With regard to the inattentive driving code already in place, Sgt. John Gonzales from the Meridian Police Department said that addressing texting while driving under that part of the code was a hurdle. Gonzales said, among other things, that prosecutors didn’t feel officers could pull over someone simply for texting under the current inattentive driving code. Therefore, a specific law was needed.
“The problem,” explained Gonzales, “was we would have to have a moving violation, also prove that they were on their phone, and also prove that they were texting or whatever (with their phone), that the phone was causing a distraction and caused them to be careless or unsafe in the way that they were driving. That’s a big hurdle to overcome.”

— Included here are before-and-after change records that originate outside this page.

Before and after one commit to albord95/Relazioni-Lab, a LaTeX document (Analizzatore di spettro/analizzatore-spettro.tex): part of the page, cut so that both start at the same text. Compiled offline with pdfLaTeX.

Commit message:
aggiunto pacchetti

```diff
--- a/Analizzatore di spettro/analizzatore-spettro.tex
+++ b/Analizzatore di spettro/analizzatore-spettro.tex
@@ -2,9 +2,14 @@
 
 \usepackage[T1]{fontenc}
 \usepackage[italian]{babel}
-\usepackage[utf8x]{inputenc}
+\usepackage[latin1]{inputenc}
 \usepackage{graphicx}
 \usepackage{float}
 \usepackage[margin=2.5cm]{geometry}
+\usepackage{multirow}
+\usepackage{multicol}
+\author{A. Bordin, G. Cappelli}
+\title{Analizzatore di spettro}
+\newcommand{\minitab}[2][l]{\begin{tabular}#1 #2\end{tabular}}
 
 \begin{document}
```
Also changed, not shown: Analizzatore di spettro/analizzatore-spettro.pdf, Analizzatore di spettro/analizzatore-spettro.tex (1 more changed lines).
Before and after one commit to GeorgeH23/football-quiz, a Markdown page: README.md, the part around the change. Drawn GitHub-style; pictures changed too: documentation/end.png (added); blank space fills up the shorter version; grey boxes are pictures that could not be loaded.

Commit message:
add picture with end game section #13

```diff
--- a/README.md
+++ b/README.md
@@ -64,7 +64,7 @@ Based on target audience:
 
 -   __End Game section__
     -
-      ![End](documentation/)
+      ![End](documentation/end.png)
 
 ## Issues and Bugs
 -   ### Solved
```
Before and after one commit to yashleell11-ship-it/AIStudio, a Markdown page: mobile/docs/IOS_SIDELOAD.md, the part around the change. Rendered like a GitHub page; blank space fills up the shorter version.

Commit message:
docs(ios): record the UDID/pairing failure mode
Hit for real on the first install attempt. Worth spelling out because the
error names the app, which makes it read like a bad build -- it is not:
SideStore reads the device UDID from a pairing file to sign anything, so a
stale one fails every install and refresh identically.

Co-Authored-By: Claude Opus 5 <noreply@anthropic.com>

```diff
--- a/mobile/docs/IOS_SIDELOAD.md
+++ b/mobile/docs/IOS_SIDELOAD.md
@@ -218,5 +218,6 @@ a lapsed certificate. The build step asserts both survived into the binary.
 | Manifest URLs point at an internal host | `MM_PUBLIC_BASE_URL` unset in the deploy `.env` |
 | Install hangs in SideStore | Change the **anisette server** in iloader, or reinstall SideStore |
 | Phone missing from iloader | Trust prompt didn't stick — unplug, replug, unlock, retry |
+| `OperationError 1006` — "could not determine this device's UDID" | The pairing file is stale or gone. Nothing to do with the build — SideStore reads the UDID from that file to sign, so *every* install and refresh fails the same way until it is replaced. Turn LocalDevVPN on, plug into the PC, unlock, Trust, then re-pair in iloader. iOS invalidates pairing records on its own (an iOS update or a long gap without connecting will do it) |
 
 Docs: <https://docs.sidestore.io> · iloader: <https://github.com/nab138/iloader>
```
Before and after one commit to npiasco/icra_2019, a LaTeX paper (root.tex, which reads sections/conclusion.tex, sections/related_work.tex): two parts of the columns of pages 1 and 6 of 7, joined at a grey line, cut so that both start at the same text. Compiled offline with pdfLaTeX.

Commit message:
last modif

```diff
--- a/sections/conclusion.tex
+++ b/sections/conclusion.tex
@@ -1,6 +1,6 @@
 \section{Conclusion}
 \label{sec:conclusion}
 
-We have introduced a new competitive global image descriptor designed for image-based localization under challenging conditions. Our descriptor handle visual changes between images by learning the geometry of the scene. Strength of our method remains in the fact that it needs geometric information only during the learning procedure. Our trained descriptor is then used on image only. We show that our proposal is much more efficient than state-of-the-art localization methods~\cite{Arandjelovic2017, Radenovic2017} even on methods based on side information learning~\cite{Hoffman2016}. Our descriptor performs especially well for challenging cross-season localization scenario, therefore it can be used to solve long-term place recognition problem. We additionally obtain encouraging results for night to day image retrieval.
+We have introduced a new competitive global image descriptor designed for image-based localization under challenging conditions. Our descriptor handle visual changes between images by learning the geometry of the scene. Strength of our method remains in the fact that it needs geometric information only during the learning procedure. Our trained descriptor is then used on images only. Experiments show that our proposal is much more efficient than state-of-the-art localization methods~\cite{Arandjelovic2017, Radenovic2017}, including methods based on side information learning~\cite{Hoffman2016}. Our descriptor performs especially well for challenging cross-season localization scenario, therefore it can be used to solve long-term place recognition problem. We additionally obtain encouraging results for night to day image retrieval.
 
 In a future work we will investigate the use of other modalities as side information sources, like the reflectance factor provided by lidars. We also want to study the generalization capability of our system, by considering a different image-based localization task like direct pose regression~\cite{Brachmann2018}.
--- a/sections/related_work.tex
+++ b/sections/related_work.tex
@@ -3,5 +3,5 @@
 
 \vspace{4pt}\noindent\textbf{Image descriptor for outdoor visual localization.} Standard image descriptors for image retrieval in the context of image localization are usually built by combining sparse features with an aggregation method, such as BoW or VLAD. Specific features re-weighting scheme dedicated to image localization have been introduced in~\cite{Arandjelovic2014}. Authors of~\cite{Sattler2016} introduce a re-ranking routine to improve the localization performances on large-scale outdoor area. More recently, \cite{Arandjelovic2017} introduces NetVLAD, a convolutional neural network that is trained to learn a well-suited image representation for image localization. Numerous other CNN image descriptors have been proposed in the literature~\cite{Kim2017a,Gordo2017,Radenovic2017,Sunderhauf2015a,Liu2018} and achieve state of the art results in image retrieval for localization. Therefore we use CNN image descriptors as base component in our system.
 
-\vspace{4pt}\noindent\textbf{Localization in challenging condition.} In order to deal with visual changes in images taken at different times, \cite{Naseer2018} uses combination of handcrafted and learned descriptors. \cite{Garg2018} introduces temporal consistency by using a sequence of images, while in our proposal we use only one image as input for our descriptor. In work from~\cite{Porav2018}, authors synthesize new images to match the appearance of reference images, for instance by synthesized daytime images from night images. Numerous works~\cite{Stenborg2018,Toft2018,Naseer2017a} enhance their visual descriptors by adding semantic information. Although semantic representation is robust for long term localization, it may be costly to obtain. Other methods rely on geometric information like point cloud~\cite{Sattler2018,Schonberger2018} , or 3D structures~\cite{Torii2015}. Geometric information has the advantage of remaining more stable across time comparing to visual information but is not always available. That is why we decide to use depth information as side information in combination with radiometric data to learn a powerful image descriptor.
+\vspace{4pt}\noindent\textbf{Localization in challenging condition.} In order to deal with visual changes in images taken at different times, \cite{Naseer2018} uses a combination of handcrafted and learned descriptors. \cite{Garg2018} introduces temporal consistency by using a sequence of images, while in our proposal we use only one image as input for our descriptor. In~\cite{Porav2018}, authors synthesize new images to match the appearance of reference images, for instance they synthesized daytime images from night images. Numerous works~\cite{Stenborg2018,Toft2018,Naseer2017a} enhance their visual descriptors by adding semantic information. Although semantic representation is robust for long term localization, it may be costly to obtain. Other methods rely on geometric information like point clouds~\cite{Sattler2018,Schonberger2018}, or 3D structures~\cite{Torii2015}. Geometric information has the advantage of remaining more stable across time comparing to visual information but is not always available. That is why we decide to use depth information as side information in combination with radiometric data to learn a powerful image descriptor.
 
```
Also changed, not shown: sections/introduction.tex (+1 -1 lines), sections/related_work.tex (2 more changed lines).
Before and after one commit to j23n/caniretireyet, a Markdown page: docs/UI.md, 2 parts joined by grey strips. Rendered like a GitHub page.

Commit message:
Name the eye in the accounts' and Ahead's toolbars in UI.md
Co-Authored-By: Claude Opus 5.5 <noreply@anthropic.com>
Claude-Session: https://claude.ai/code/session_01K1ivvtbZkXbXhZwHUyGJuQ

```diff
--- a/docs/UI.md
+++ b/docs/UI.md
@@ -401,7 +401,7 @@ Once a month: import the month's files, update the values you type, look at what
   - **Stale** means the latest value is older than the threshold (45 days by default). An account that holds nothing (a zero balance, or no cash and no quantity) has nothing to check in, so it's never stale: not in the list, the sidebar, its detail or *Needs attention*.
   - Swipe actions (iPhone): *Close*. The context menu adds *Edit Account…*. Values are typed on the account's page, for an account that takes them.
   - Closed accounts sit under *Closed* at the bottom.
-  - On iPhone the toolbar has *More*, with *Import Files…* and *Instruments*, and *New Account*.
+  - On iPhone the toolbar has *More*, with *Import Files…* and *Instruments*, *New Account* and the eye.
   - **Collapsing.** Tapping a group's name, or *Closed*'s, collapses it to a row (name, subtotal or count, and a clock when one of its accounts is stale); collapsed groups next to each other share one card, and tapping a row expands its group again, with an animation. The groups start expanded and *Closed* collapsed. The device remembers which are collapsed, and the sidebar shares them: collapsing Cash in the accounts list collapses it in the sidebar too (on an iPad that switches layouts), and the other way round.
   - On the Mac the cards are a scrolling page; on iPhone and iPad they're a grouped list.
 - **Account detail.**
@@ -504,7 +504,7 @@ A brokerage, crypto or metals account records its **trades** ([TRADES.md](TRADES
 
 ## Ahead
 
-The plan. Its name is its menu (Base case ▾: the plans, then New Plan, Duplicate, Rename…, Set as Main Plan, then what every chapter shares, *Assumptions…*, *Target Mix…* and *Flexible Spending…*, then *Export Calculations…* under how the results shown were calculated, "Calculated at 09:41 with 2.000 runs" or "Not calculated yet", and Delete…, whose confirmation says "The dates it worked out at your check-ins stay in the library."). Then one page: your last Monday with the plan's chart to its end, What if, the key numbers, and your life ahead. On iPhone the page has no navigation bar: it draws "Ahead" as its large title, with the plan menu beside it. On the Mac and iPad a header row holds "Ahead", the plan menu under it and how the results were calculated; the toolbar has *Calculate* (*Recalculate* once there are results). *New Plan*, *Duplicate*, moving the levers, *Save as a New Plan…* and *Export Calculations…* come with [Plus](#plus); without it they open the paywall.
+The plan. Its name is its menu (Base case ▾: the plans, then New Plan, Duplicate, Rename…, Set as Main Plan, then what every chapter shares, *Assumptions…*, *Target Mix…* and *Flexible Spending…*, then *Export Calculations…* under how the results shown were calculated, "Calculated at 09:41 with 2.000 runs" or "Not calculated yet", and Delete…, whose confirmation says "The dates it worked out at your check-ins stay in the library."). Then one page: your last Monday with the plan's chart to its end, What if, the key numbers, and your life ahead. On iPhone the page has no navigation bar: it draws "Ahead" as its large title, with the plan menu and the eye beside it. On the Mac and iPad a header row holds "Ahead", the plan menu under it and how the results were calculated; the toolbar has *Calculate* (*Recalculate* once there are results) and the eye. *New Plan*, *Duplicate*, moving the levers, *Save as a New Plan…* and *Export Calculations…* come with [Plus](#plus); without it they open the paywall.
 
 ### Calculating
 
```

Gonzales also likened the new law with the approach officers take to speeding. That is, speeding is often a cause of accidents, so by officers posting speed limits and pulling people over for breaking the speed limit, they are taking a proactive approach to prevent a dangerous situation. “I think this is a way to try and be pre-emptive, or proactive, in trying to reduce crashes as well in instances where someone may be distracted by the use of their phone.”
Throughout debate on the issue, opponents said the new law was vague and that because there were other factors in distracted driving, singling out one of them didn’t make sense. Rep. Erik Simpson, R-Idaho Falls, said the bill did not really say whether or not checking other applications is an infraction. “I’m not clear, because written communications isn’t really defined,” he said.